▸ To do
Search the entries for the word "Detector". Copy each line in which it is found.

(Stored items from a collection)
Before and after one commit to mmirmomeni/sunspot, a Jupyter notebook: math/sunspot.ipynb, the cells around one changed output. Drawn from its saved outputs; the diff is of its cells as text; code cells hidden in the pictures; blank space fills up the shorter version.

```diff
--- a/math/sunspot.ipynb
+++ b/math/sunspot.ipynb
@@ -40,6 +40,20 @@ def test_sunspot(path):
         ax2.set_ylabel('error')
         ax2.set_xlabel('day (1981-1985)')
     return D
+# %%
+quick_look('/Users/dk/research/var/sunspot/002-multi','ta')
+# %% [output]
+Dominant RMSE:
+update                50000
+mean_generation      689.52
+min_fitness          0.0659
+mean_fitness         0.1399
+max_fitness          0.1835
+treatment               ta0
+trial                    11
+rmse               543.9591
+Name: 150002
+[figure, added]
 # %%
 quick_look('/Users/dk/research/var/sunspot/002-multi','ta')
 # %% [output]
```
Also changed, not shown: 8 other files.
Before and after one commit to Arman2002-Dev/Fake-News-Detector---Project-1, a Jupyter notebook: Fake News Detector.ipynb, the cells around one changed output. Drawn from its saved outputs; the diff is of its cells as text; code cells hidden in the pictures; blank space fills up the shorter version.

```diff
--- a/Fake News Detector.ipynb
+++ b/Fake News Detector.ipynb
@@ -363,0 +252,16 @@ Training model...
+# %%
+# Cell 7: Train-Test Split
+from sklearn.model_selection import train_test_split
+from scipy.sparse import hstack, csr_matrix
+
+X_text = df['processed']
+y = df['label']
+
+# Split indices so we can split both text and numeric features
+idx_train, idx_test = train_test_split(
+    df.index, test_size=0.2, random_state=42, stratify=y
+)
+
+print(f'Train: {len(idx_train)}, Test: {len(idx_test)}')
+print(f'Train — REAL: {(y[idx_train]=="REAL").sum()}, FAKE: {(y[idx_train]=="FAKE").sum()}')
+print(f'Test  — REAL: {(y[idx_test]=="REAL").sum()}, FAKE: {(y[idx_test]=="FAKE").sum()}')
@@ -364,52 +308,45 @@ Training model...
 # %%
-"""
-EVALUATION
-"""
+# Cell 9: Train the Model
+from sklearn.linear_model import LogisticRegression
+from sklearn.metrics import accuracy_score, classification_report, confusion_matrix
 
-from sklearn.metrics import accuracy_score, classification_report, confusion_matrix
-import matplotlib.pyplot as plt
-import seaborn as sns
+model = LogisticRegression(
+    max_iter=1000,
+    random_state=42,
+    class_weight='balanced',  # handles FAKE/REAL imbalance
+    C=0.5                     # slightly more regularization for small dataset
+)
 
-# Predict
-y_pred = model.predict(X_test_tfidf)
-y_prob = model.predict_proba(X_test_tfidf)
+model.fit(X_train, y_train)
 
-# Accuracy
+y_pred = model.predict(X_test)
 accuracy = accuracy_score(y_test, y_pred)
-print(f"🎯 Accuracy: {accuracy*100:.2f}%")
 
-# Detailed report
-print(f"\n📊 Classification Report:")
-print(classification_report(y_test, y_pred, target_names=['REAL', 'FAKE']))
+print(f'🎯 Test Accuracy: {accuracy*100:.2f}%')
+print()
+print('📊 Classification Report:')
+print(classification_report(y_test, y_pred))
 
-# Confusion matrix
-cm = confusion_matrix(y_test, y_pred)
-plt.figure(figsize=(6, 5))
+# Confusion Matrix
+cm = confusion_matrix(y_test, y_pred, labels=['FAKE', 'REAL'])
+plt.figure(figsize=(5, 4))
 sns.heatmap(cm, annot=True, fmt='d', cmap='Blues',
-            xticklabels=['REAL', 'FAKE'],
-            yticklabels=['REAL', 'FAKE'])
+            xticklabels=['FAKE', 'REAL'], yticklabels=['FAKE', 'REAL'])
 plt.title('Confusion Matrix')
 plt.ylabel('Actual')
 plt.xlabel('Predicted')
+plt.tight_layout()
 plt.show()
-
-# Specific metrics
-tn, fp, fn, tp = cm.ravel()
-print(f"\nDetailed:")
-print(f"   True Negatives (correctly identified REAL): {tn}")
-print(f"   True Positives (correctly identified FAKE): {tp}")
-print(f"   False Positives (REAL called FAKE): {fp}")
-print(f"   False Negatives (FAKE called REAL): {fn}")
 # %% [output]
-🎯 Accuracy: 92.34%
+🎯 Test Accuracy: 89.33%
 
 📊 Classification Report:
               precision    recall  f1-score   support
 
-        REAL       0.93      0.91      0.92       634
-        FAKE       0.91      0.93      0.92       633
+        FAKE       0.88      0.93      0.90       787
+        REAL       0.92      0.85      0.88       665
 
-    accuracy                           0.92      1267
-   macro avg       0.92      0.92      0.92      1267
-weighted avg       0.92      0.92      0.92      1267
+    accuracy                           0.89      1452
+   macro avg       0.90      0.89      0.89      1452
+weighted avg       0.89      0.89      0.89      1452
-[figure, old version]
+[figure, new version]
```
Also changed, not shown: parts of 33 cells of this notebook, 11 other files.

==

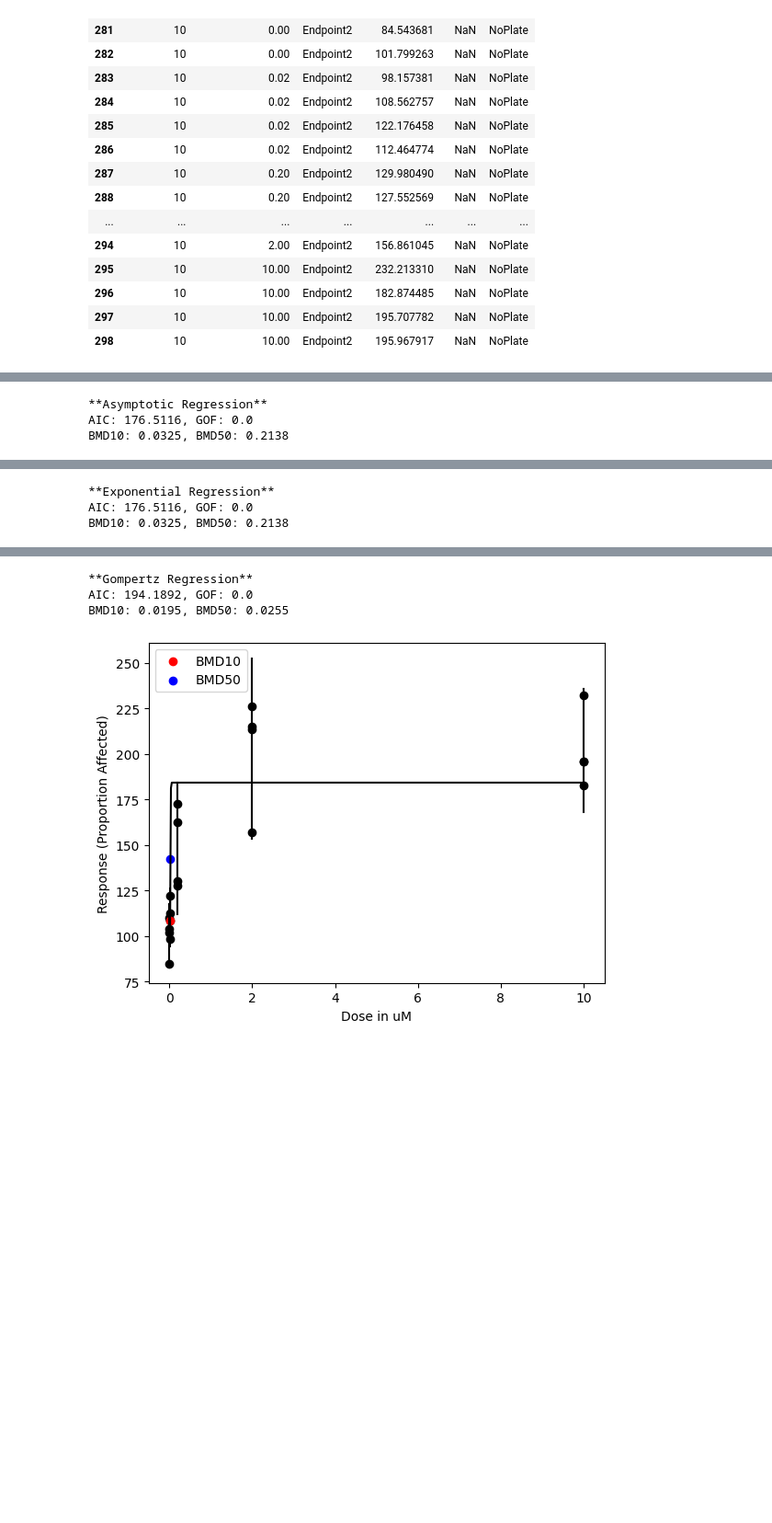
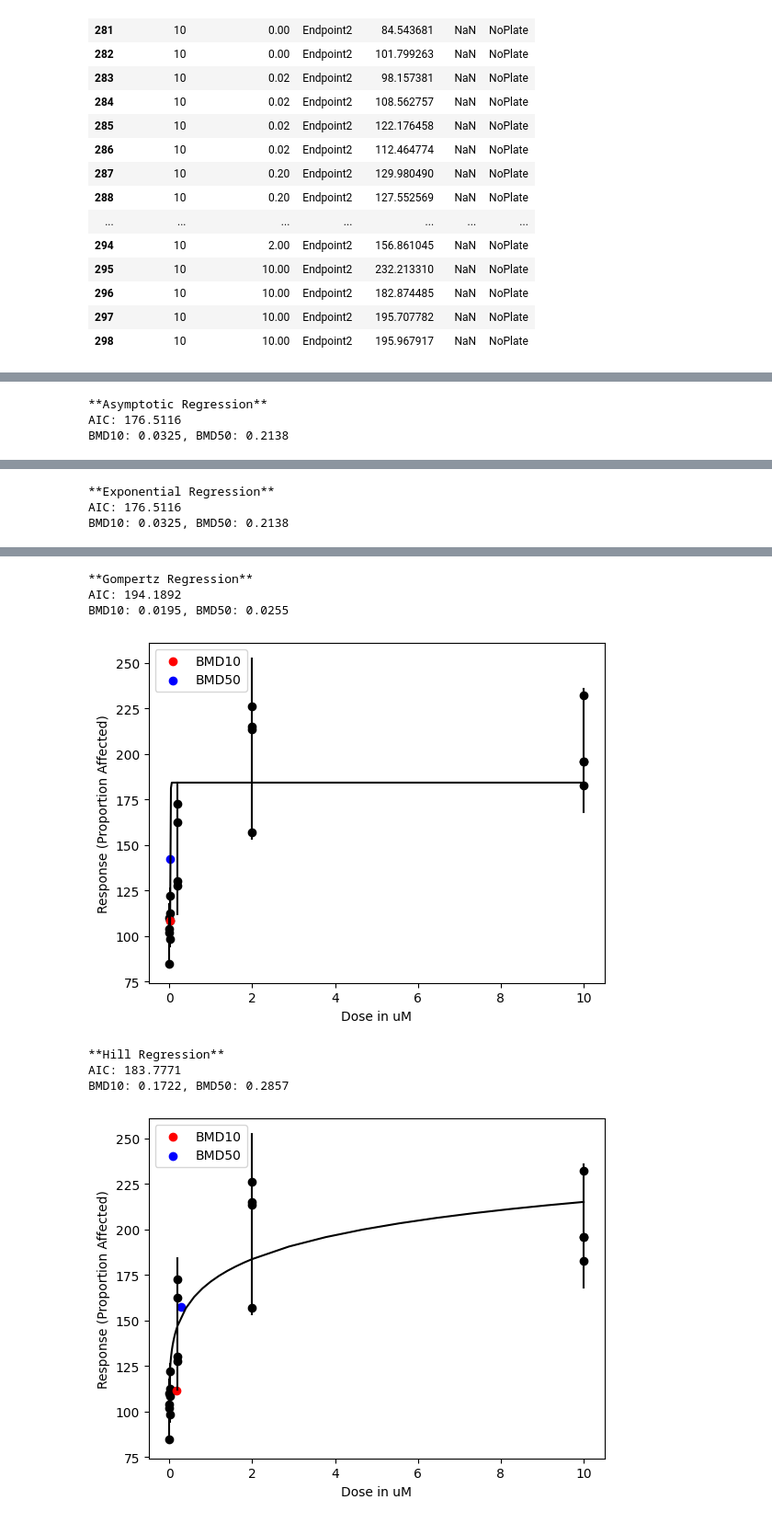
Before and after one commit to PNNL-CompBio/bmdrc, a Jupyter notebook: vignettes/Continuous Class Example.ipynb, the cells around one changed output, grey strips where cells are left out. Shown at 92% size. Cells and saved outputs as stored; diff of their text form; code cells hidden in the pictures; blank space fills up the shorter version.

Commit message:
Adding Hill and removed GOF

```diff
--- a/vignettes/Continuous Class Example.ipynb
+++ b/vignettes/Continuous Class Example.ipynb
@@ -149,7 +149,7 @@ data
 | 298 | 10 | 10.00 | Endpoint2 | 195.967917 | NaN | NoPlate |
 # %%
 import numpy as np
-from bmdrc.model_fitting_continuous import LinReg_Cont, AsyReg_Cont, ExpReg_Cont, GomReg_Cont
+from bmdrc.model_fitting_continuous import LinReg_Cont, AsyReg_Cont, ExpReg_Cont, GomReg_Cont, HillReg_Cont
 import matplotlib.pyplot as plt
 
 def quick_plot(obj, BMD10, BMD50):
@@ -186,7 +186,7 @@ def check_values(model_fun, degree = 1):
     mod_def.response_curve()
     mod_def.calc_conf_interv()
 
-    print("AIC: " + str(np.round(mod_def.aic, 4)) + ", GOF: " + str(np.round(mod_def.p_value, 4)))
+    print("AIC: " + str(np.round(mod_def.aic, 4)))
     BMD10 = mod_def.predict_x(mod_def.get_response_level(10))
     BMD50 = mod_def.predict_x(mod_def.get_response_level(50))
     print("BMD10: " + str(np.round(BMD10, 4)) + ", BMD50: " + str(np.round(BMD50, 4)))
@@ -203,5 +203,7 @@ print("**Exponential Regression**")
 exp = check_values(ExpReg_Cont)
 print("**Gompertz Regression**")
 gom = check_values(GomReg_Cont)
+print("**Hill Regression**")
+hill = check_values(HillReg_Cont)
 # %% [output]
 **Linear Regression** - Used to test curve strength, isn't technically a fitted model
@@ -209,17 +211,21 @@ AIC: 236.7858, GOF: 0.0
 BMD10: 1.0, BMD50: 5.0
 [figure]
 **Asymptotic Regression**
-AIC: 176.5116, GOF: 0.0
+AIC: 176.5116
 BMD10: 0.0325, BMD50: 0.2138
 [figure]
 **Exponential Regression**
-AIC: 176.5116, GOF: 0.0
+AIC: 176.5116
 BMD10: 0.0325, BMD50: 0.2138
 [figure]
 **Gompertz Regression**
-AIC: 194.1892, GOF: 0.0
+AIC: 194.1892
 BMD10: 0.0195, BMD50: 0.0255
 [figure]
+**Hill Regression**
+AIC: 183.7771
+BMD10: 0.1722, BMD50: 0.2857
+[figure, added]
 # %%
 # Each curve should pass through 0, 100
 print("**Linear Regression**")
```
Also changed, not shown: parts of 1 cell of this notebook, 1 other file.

...

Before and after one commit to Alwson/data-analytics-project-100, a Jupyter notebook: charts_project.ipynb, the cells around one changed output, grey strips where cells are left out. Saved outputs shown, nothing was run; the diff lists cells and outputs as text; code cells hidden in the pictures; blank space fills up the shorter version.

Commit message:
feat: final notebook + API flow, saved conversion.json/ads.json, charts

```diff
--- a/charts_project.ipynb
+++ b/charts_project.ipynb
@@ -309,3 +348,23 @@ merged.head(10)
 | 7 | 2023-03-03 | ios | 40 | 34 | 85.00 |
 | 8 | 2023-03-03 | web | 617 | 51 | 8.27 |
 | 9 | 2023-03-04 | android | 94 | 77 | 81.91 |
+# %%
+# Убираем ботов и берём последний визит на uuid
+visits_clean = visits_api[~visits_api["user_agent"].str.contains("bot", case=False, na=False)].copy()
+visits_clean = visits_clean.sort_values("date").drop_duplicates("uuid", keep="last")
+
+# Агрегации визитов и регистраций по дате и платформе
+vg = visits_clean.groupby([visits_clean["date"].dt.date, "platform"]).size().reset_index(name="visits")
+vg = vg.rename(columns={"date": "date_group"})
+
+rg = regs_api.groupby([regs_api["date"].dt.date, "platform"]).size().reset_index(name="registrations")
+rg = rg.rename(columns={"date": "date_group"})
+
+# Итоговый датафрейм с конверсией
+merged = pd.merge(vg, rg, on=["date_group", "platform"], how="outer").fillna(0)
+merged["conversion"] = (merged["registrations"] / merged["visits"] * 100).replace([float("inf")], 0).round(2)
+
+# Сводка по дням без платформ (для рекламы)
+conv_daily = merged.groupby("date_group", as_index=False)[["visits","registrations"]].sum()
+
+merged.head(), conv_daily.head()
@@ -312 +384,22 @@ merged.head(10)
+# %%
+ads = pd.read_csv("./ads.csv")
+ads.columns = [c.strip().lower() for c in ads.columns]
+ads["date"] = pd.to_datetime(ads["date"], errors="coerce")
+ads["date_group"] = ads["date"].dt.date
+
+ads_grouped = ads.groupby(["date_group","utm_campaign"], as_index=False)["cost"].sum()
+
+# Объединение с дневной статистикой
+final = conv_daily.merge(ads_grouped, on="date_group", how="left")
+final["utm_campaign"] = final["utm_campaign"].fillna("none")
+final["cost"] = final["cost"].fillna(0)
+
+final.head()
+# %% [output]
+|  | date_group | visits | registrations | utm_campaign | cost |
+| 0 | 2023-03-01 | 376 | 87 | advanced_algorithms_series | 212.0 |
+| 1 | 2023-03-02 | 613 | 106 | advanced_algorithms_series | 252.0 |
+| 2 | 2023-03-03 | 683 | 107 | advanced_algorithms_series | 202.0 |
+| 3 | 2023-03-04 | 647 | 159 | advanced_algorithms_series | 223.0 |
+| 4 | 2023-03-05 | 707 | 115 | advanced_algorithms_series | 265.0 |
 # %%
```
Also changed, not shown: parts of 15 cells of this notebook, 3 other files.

▸ Reply
Before and after one commit to Arman2002-Dev/Fake-News-Detector---Project-1, a Jupyter notebook: Fake News Detector.ipynb, the cells around one changed output. Drawn from its saved outputs; the diff is of its cells as text; code cells hidden in the pictures; blank space fills up the shorter version.
--- a/Fake News Detector.ipynb
+++ b/Fake News Detector.ipynb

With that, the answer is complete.